## Records for the exercise
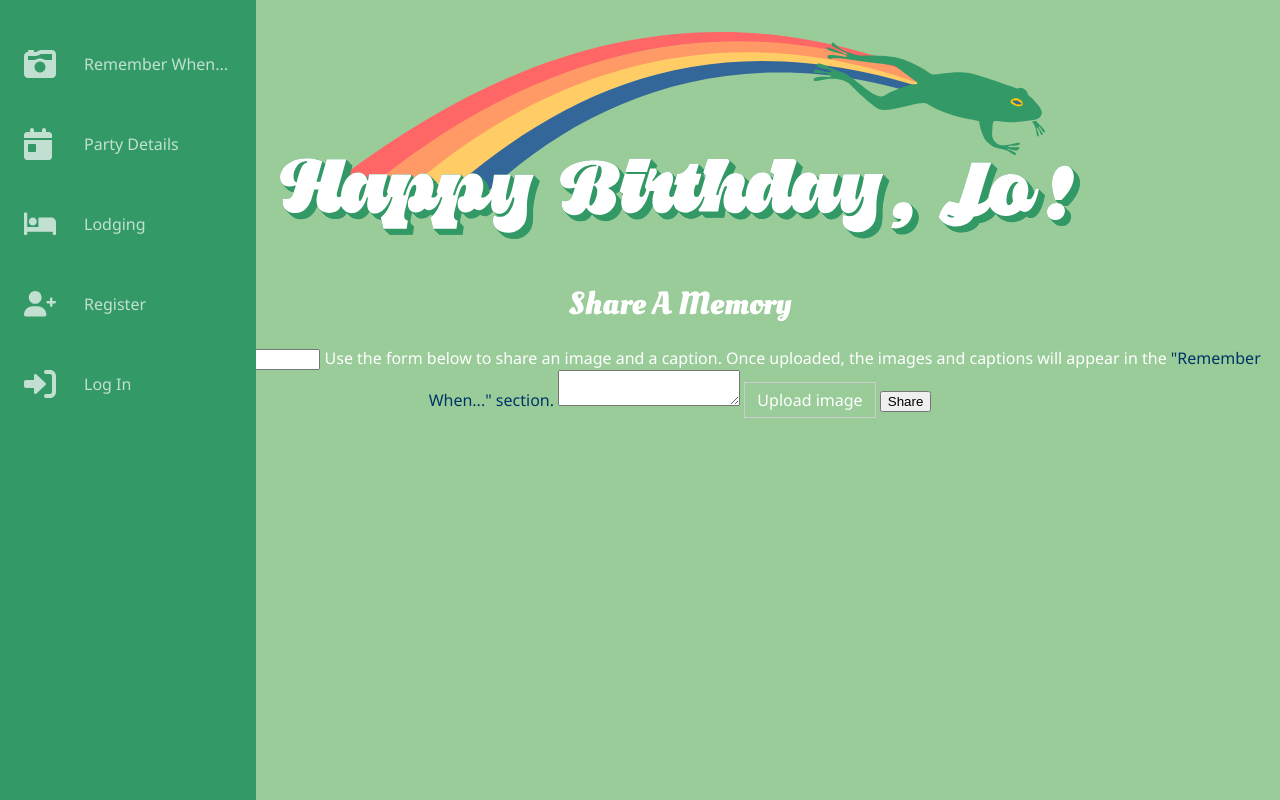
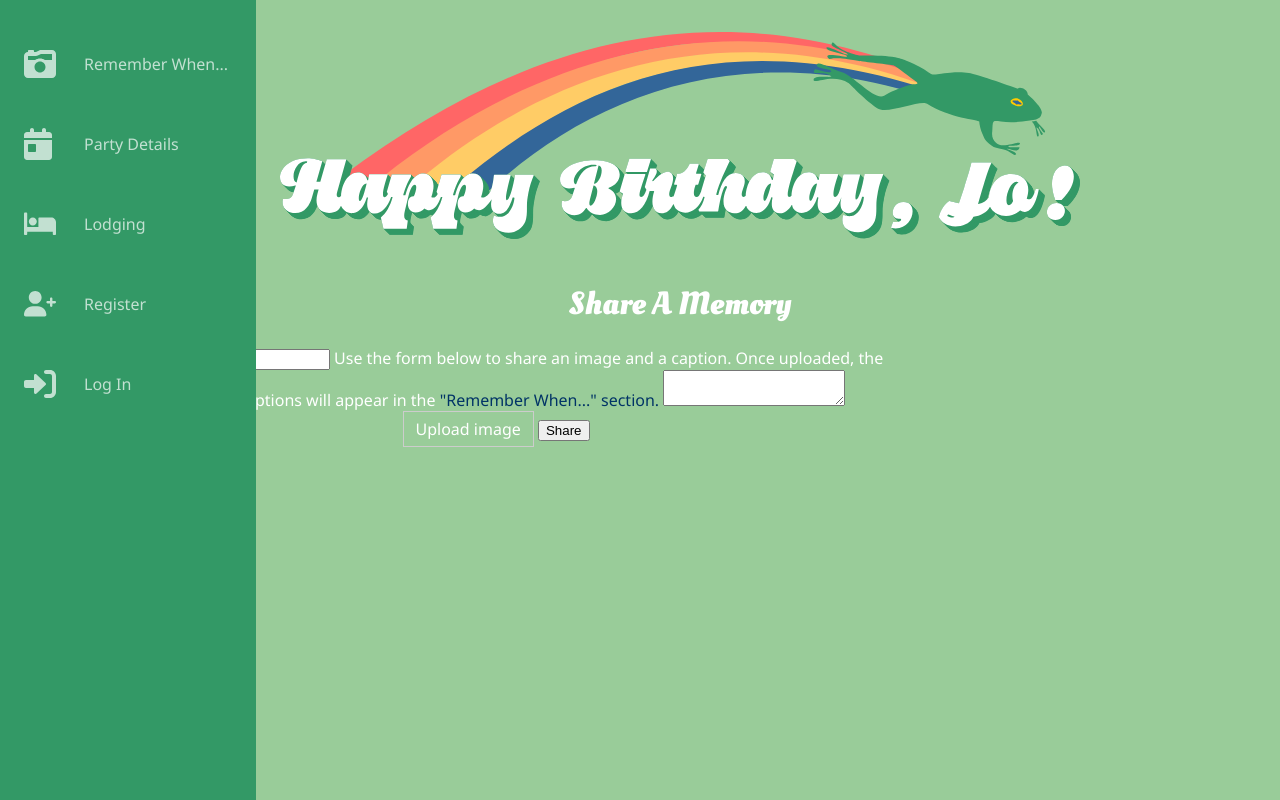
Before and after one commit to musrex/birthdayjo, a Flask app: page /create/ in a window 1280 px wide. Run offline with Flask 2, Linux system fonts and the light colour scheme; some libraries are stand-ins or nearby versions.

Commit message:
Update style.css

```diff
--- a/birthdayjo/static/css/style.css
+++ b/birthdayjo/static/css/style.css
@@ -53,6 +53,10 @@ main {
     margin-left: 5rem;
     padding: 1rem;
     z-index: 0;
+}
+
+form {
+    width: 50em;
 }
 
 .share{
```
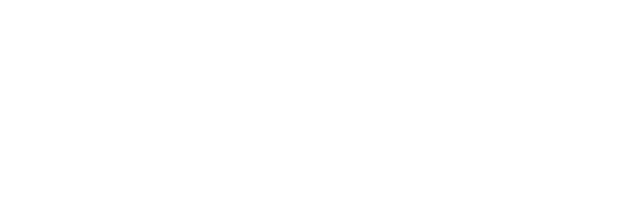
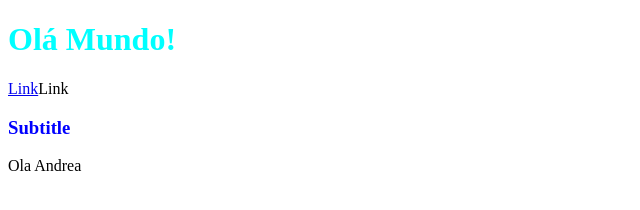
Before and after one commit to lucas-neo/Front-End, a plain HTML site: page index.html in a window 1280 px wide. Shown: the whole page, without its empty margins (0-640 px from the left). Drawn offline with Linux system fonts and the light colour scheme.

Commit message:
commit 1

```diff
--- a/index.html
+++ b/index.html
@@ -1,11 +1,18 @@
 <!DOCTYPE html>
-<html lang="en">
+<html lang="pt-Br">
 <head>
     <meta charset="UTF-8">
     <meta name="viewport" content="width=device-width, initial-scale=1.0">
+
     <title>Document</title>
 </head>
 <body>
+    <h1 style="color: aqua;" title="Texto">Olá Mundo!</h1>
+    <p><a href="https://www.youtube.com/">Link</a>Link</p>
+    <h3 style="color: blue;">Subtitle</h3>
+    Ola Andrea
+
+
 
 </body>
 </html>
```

## Work required
Pictures are not part of the copy; reproduce everything else in the records exactly.

## Answer to the problem
Before and after one commit to musrex/birthdayjo, a Flask app: page /create/ in a window 1280 px wide. Run offline with Flask 2, Linux system fonts and the light colour scheme; some libraries are stand-ins or nearby versions.

Commit message:
Update style.css

```diff
--- a/birthdayjo/static/css/style.css
+++ b/birthdayjo/static/css/style.css
@@ -53,6 +53,10 @@ main {
     margin-left: 5rem;
     padding: 1rem;
     z-index: 0;
+}
+
+form {
+    width: 50em;
 }
 
 .share{
```
Before and after one commit to lucas-neo/Front-End, a plain HTML site: page index.html in a window 1280 px wide. Shown: the whole page, without its empty margins (0-640 px from the left). Drawn offline with Linux system fonts and the light colour scheme.

Commit message:
commit 1

```diff
--- a/index.html
+++ b/index.html
@@ -1,11 +1,18 @@
 <!DOCTYPE html>
-<html lang="en">
+<html lang="pt-Br">
 <head>
     <meta charset="UTF-8">
     <meta name="viewport" content="width=device-width, initial-scale=1.0">
+
     <title>Document</title>
 </head>
 <body>
+    <h1 style="color: aqua;" title="Texto">Olá Mundo!</h1>
+    <p><a href="https://www.youtube.com/">Link</a>Link</p>
+    <h3 style="color: blue;">Subtitle</h3>
+    Ola Andrea
+
+
 
 </body>
 </html>
```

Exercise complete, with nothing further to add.